Eagle is the new division created when Chrysler acquired the former American Motors. The principal target in that acquisition was AMC's Jeep line, not Eagle, but it is interesting to note that Chrysler chose Eagle, not Plymouth, for its third LH model, thus adding further fuel to rumors that the days of the venerable Plymouth marque are numbered (notwithstanding Chrysler's denials).
It has been said by pundits wittier than I that LH stands for "Last Hope," a reference to Chrysler's financial woes. I don't know if the trio has to challenge the Ford Taurus for sales supremacy in order to be deemed a success, but it's safe to say that Chrysler can't afford for the LH triplets to bomb.
They won't. There was a long period in which the Detroit troika were making claims that they had caught up with the Japanese in the area of quality, fit and finish, and those hard-to-define niceties such as the way a switch feels to the finger. I didn't believe it then but now I'm coming around.
Everything about the Eagle Vision - from the nifty hidden cup holders to the canted angle of the shift lever - suggests that Chrysler has really sweated the details on this one. If the Big Three had been churning out cars this good a decade or two ago, the Japanese invasion of U.S. markets would have been limited to cameras and TV sets.
In an odd way, the Eagle Vision - for that matter all of the LH cars - are hard to write about. They have no glaring faults about which one can poke fun and generally show what a clever fellow one is, but neither do they have one or two stand-out attributes around which one can exult that the automotive art has been pushed to another level.
Oh, well. While the car's avoidance of extremes poses problems to car reviewers, it is no doubt a blessing to car owners, overall goodness being so easy to live with in daily driving.

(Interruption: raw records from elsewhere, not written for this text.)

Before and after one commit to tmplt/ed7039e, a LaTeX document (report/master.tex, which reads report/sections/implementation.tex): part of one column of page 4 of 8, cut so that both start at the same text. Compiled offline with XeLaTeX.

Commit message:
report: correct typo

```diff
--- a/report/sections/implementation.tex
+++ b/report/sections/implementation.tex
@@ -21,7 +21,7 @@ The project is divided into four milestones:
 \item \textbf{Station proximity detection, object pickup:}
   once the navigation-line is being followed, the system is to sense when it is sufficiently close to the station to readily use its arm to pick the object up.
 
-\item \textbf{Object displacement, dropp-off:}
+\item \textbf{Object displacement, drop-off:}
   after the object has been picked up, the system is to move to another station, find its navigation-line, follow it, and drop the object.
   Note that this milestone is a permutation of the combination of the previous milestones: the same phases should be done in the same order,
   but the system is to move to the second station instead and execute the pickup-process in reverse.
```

In fact, it should probably be Goal One for the vast majority of car buyers.
If they can afford it, that is. While the LH siblings are being marketed as sedans for Everyman (and Everywoman) they are pricier than, say, a Honda Accord, the former No. 1 best-seller recently relegated to fourth place behind Ford Taurus, Toyota Camry and Chevrolet Cavalier as America's most popular ride.

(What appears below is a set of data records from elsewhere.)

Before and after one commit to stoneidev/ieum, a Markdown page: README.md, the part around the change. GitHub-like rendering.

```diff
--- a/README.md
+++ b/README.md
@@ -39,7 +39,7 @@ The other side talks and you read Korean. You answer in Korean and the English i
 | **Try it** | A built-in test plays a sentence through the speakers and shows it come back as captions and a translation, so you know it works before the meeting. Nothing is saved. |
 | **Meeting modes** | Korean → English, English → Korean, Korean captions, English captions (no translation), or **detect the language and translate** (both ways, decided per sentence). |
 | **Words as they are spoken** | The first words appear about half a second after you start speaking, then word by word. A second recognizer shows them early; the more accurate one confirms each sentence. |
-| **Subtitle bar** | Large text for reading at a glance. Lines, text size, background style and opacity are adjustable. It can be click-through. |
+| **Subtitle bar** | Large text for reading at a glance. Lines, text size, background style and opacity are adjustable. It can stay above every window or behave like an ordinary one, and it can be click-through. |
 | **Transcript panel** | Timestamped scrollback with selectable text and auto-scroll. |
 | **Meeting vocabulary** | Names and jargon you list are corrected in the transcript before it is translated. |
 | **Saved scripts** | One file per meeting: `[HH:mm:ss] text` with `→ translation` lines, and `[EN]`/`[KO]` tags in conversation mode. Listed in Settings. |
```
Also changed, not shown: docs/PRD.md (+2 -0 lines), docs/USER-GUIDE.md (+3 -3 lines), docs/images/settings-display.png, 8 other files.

The Vision TSi has a base price of $21,404 but $2,701 worth of "customer preferred options" (upgraded stereo/power-leather seats/power windows/remote door lock/conventional spare tire) and some other options such as "performance handling group" and traction control, that push the bottom line to $24,590.
Nissan's new Altima, priced in the range of $16,000 to $18,000 for well-equipped models (there's supposedly a $13,000 stripper, but don't expect to find many of those), is being marketed as "the affordable luxury car" and, guess what, it's working big time. If you can get a luxury car for $16K, a regular ol' family sedan for nine grand more may be a hard sell.

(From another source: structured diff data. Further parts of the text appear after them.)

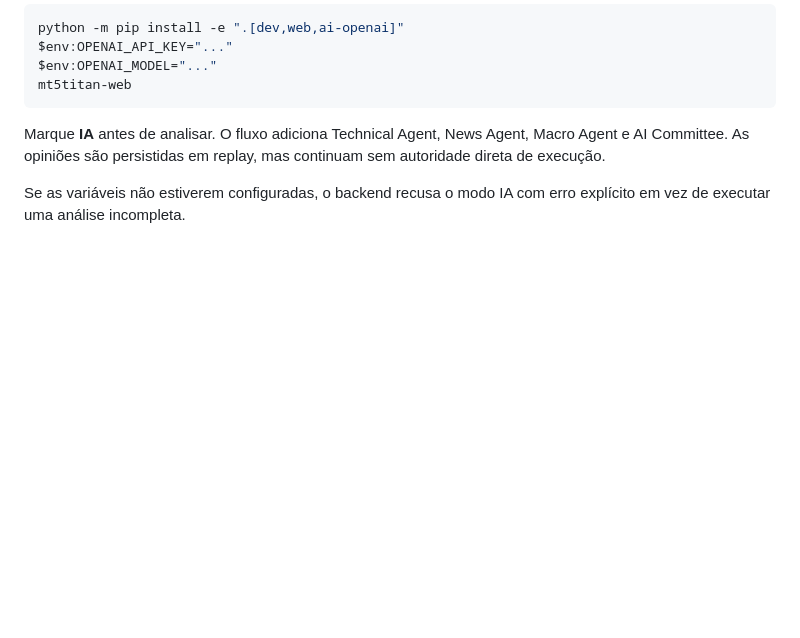
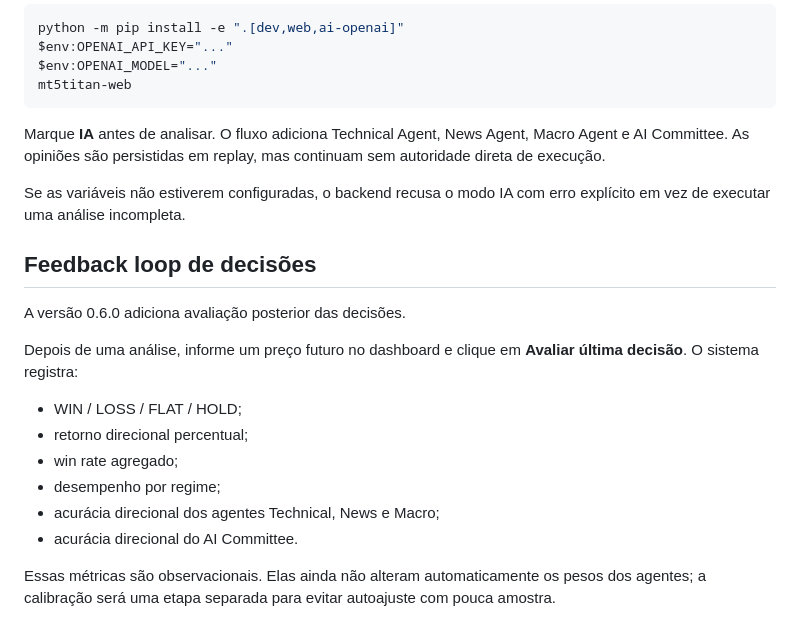
Before and after one commit to guimartin7/MT5TITAN, a Markdown page: README.md, the part around the change. Rendered like a GitHub page; blank space fills up the shorter version.

Commit message:
docs: document decision outcome feedback loop

```diff
--- a/README.md
+++ b/README.md
@@ -117,3 +117,21 @@ sem autoridade direta de execução.
 
 Se as variáveis não estiverem configuradas, o backend recusa o modo IA com erro
 explícito em vez de executar uma análise incompleta.
+
+
+## Feedback loop de decisões
+
+A versão 0.6.0 adiciona avaliação posterior das decisões.
+
+Depois de uma análise, informe um preço futuro no dashboard e clique em **Avaliar última decisão**.
+O sistema registra:
+
+- WIN / LOSS / FLAT / HOLD;
+- retorno direcional percentual;
+- win rate agregado;
+- desempenho por regime;
+- acurácia direcional dos agentes Technical, News e Macro;
+- acurácia direcional do AI Committee.
+
+Essas métricas são observacionais. Elas ainda não alteram automaticamente os pesos dos agentes;
+a calibração será uma etapa separada para evitar autoajuste com pouca amostra.
```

But the Vision is a much larger car and, truth be told, is about as luxurious as any car sold today. There was a time when it was easy to tell the luxo rides from the everyday stuff. Other than marketing image, that's no longer true. Virtually anything you find on today's most expensive cars can be optioned onto their more plebeian siblings, and the Vision is no exception.
Some final random thoughts and observations on the Eagle Vision:
- Gas mileage is rate at 18 mpg city and 26 mpg highway, nothing to brag about but not too many years ago a car of the Vision's size and weight would have turned in figures half as good. The smaller 3.3 liter engine gets 20/28.
- The car had standard anti-lock, four-wheel disc brakes and both driver's and passenger side airbags - state-of-the-art safety-wise.
- Beauty is in the eye of the looker (I don't know any beholders) but this looker thinks the Vision is one good-looking automobile.
- The instrument panel is laid out about as nicely as any car on the road, price no object, and the "spatial imaging" sound system turns the Vision into a mini Symphony Hall.
- The $625 extra you will have to pay for the larger engine will be money well-spent. Honest. You'll thank me later.